Q: Did the sports and recreation related injuries differ by sex and age group? If so how?

YS: Yes. The distribution of sports- and recreation-related injuries differed by both sex and age. Approximately 60% of all the sports- and recreation-related injuries were sustained by men. Children and young adults between age 5 and 24 years old also accounted for 65% of the total sport- and recreation-related injuries.

Q: What types of sports and recreation activities are causing these injuries?

YS: Our data shows that general exercise, which includes aerobics, exercising, weight training, running, jogging, and school related activity, was the most frequently mentioned activity associated with sports-and recreation-related injuries. However, it does not mean that general exercise is more likely to “cause” injuries. We are unable to study what activities are more likely to cause injuries because the National Health Interview Survey do not collect data on activity participation. This prevents us from evaluating the risk of injury for individual activity.

Q: What parts of the body were more frequently injured while engaging in sports and recreation?

YS: Lower (42%) and upper (30%) extremities were the most frequently mentioned parts of body injured while engaging in the sports and recreation activity.

Q: Why did you decide to look at sports and recreation related injuries?

YS: Many epidemiological studies of sports- and recreation-related injuries have focused on specific populations, sport activities, or outcomes. Limited number of studies have provided national estimates on overall sports- and recreation-related injuries among all population. The latest national estimates on these type of injuries (that are not limited to emergency department visits data) were derived from 1997-1999 data. As more people engage in sports and recreation activity, we feel there is a need to address the patterns of sports- and recreation- related injuries using more recent data.

Injury Mortality: United States, 1999–2014

October 21, 2016

NCHS has released new data visualization that depicts injury mortality in the United States from 1999 through 2014.

This storyboard allows the user to select subcategories of injury deaths based on intent and mechanism of injury.

Numbers and rates are provided for the subcategory selected by the user.

The storyboard includes six dashboards. Deaths can be grouped or separated by mechanism of injury, intent of injury, and selected demographics (sex, age group, race and Hispanic origin).

Drop-down boxes across the top of the dashboard control the display of the entire visualization. The dashboards feature:

Rates: Line charts displaying trends for injury death rates. Both fixed and dynamic scale line charts are provided. The fixed scale line chart allows the user to see changes in rates relative to a predefined y-axis, while the dynamic scale line chart adjusts to maximize the visualization of the trend for the options selected. A dialog box on the left of the dashboard allows the user to select among several options for the range of y-axis values used in the fixed scale line chart.

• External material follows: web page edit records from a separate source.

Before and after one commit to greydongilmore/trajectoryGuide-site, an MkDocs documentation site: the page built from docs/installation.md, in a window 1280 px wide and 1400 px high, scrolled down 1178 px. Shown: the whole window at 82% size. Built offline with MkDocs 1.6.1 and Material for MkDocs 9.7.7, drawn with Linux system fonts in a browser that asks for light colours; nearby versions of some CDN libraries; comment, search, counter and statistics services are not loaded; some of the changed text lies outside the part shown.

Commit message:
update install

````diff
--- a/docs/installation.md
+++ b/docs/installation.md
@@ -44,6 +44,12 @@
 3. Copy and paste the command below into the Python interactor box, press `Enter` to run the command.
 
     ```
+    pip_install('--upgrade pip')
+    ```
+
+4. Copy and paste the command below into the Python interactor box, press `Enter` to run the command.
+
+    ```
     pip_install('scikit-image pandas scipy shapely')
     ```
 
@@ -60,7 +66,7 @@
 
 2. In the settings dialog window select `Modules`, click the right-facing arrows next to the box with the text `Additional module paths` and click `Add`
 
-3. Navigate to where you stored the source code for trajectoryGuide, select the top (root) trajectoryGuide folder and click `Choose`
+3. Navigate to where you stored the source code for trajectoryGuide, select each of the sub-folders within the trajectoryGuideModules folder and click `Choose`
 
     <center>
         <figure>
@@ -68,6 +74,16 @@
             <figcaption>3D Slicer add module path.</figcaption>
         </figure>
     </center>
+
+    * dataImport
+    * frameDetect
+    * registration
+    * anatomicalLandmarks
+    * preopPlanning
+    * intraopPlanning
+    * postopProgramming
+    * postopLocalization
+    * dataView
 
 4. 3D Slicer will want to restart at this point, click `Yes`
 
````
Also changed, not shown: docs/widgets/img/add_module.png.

Numbers of deaths: A table describes numbers of injury deaths for selections made at the top of the visualization.

National Hospital Care Survey Demonstration Projects: Traumatic Brain Injury

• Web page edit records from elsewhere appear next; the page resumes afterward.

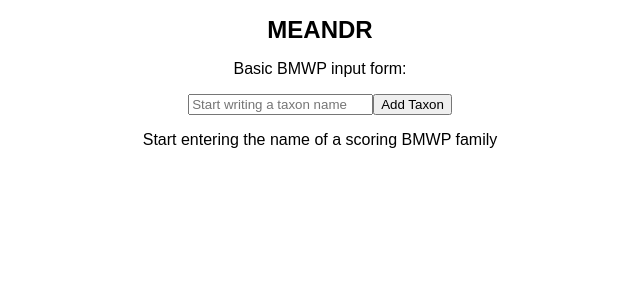
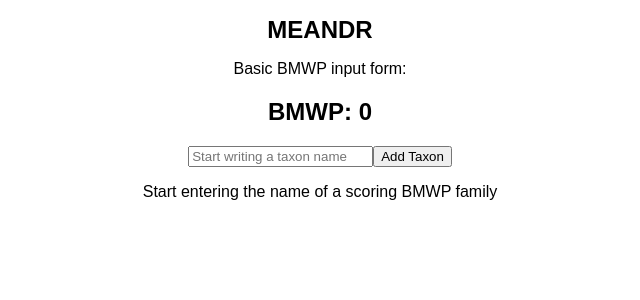
Before and after one commit to valravn-tech/meandr, a React (Create React App) app: page / in a window 1280 px wide. Shown: the top 300 px of the page, without its empty margins (320-960 px from the left). Built offline with nearby package versions, Linux system fonts and the light colour scheme; the HTML template or start-up script is replaced by a standard one.

Commit message:
Add BMWP score

```diff
--- a/src/TaxaForm.tsx
+++ b/src/TaxaForm.tsx
@@ -33,6 +33,11 @@ const TaxaFoundList: React.SFC<{foundTaxa:FoundTaxon[]}> = (props) => (
     </ul>
 )
 
+const calcBmwp = (foundTaxa:FoundTaxon[]): number =>
+( foundTaxa.reduce((score, t) => (score + scoresBmwp[t.iTaxon].score), 0) )
+
+const TaxaScore: React.SFC<{foundTaxa:FoundTaxon[]}> = (p) =>
+( <h2>BMWP: {calcBmwp(p.foundTaxa)}</h2> )
 
 // tslint:disable-next-line:max-classes-per-file
 class TaxaForm extends React.Component<{}, {
@@ -45,6 +50,7 @@ class TaxaForm extends React.Component<{}, {
     public render() {
         return (
             <div>
+                <TaxaScore foundTaxa={this.state.found} />
                 <input
                     type='text'
                     placeholder='Start writing a taxon name'
```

July 27, 2016

A new report from NCHS examines traumatic brain injury (TBI) encounters in various hospital settings. While the National Hospital Care Survey (NHCS) data used were not nationally representative, the results presented are consistent with previous research studies.

Analyses were conducted to highlight the tremendous analytical capabilities of NHCS, capabilities that have not been available before in previous surveys. New data elements such as intensive care use and diagnostic and physical services received, and the ability to link individuals in NHCS across hospital settings are used in the analyses.


  • Males have more TBI encounters than females across the inpatient, Emergency Department (ED), and Outpatient Department (OPD) settings and across all age groups.
  • Children under age 15 comprise most ED visits for TBI.
  • Adults aged 65 and over accounted for most TBI hospitalizations.
  • Falls were the most common cause of TBI encounters.